Note: Lenders often have additional requirements for getting a small business loan. For example, some lenders may require you to have an email address to apply.

Your Credit Score

There is a better chance that you will receive small business funding when you have a higher credit score. A provider will look at your personal score as well as your business score. If you have not built up your business credit, your personal credit score will need to be at least 600. Anything lower than 600 is considered "poor credit." Those with poor credit are usually denied outright.

Thanks to the Fair Credit Reporting Act, the three major credit bureaus (TransUnion, Experian, and Equifax) are required to provide you with a free annual credit report. Looking at these reports can give you a good idea of what loan providers will consider first when deciding whether to offer you a loan.

If your score is above 649, then you have at least "fair credit." If it is over 699, then it is considered "good credit," up until a score of 750 and above, which is known as "excellent credit." Those with excellent credit and no disqualifiers have a much easier time finding a loan.

Your Company's Age

While it is illegal for lenders to consider your age when making a loan decision, there is no law prohibiting a lender from looking at the age of your business. In fact, companies with less than six months of experience will find it very difficult to receive anything other than a small business loan for a new business. This is also known as startup funding.

When calculating your company's age, a provider will look at how long your business has been generating revenue.

Your Capital

The provider will need to examine your historical cash flow. Businesses that can show six months of healthy finances will have a better chance of receiving small business funding options.

You will not receive traditional funding if you do not have financial records that go back at least six months.

How Do Lenders Determine My Rates?

Before you're approved for a loan, your provider will check to make sure you meet some basic qualifications. Lenders will be sure to check if you're a U.S. citizen, at least 18 years old, and have a real address. From there, they will likely ask for more information about you and your business. Some of this information may be used to determine the rates you will pay for your loan.

Here's a list of what a lender may look at to calculate the rates you'll pay on your loan.

  • The type of loan you need
  • Your credit rating
  • Your business credit rating
  • How long your business has been around
  • How successful your business is, or how much of a risk it will be to lend to you
  • Whether you're securing the loan or not
  • The state and federal regulations

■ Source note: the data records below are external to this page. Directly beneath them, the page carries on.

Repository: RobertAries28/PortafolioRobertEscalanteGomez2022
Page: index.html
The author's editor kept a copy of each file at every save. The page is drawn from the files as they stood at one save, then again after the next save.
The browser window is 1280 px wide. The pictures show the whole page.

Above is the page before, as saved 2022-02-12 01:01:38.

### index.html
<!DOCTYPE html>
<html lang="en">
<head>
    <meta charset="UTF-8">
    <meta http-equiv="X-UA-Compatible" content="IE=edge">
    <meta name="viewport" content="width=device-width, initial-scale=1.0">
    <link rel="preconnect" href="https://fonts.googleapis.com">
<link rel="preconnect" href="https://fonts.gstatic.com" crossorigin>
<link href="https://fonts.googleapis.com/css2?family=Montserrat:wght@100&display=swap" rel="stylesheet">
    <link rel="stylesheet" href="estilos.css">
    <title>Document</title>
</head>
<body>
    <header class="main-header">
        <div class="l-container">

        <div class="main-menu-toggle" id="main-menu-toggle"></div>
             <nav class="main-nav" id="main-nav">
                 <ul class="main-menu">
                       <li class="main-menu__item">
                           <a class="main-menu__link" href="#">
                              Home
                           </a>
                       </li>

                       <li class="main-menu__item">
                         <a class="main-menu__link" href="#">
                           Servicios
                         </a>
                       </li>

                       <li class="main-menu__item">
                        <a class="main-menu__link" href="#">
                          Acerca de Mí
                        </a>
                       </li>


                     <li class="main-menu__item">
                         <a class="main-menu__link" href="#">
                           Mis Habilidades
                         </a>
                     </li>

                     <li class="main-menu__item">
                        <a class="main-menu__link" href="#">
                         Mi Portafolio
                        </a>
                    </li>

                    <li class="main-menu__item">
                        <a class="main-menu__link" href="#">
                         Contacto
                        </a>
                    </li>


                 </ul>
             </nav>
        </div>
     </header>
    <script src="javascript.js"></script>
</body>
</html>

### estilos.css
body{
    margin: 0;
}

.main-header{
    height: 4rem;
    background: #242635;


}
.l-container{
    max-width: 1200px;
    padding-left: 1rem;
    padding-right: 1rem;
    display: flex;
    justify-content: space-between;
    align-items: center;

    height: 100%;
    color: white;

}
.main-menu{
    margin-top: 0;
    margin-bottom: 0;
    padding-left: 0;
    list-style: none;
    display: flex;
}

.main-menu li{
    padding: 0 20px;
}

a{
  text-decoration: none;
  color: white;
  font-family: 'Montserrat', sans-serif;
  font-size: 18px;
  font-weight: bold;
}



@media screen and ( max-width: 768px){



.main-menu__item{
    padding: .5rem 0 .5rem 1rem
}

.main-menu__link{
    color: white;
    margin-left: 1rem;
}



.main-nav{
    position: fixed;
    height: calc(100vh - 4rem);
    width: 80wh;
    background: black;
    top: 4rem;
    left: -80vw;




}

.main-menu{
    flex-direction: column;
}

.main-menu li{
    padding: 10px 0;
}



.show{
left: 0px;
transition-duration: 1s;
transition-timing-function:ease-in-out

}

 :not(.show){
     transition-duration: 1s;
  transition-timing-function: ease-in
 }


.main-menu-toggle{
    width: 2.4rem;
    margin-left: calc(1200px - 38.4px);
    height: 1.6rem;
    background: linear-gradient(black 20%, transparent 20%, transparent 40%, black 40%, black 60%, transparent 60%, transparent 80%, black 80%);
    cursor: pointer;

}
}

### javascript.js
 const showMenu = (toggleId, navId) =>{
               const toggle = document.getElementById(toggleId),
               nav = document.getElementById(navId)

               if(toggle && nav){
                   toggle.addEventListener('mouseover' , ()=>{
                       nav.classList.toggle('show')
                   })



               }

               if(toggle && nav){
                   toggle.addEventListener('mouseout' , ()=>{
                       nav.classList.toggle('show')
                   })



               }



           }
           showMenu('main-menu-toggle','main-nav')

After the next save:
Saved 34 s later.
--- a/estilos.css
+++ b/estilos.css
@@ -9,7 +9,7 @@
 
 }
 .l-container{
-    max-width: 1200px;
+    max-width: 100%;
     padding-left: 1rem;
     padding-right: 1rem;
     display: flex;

This list is not all-inclusive, and your loan provider may use other factors to calculate your interest rate and fees.

What if I Have Bad Business Credit?

If you have poor credit, you will likely end up paying more in interest and fees for your small business funding. You'll also probably have fewer loan options to choose from; however, it doesn't mean you have no options.

If you think your business credit will affect your chances of attaining a loan, see if you qualify for SBA loans geared toward struggling businesses. This type of loan may require you to take classes. It generally takes longer to apply for SBA loans than other types of loans. If you need money sooner rather than later, this type of loan isn't always a viable option. But if you have the time and think you can qualify, this is the route you should take.

What if My Business is Less Than Three Months Old?

A lot of loan providers will ask for your financial history from the last three months. This can be a point of conflict if you are trying to fund a startup, as small business loans are meant for businesses that have already established themselves. A startup brings its unique risks that are better addressed by a different financial product. You can find more information on startup loans.

*After filling out and submitting Lendza's loan request form, you may be connected with a lender or lending partner who does not offer PPP loans.